Web interface edit records:
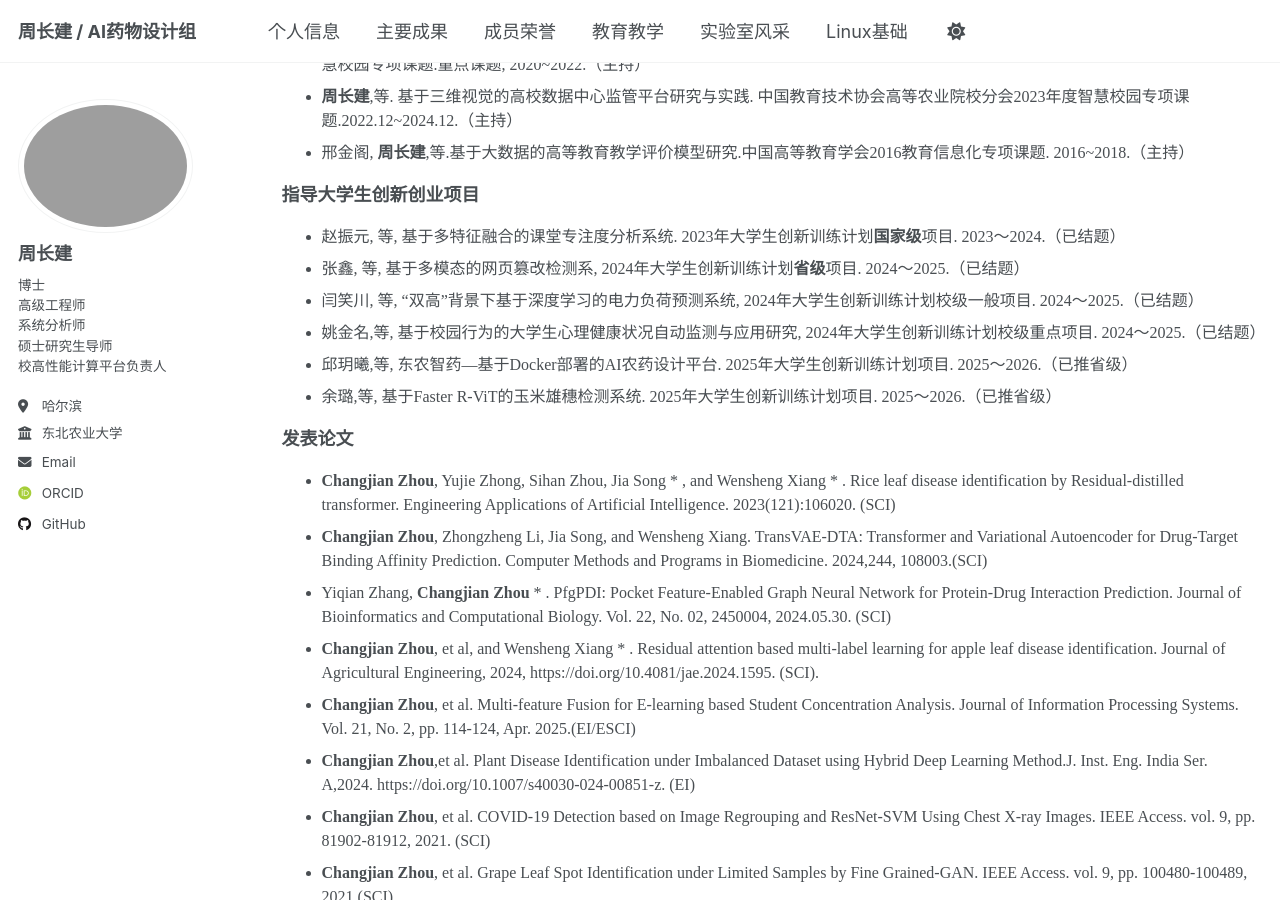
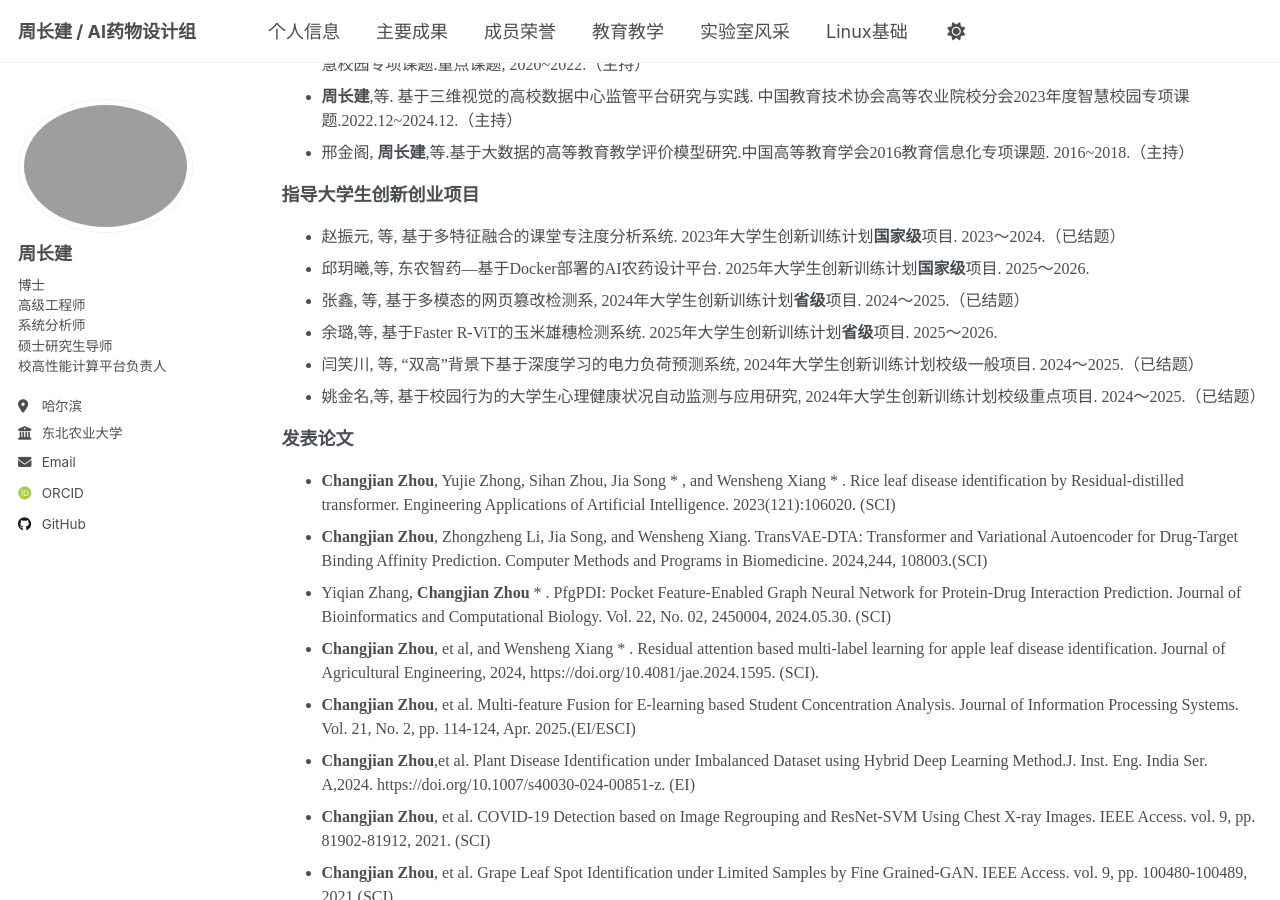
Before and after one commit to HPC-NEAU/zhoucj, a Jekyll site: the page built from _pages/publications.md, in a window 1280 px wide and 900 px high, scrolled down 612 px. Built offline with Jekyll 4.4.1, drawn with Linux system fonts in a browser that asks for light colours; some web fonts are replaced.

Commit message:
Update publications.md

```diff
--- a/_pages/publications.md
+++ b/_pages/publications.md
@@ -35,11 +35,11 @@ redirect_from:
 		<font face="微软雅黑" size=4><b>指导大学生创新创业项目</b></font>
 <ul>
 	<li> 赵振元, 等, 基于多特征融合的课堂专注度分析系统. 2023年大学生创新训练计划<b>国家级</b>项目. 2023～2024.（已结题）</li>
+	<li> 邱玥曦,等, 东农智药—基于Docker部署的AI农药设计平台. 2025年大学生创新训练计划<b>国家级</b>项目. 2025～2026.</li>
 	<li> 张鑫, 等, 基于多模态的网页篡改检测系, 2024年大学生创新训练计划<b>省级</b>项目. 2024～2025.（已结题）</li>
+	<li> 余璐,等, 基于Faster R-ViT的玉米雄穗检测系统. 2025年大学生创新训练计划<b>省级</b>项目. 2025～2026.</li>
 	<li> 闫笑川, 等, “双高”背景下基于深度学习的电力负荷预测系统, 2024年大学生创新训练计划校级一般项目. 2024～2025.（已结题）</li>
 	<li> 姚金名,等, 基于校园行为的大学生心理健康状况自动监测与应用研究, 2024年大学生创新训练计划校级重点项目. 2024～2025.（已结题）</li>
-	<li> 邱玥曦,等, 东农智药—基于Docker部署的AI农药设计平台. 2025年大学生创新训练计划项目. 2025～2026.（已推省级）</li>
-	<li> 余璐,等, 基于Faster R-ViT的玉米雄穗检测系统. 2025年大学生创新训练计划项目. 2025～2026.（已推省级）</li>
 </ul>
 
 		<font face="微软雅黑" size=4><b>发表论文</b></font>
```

#### PROBLEM DETAILS:
Looking at the entries above, work out how many lines contain the word "基于Faster", then reply with only that figure.

#### ANSWER TO THIS TASK:
2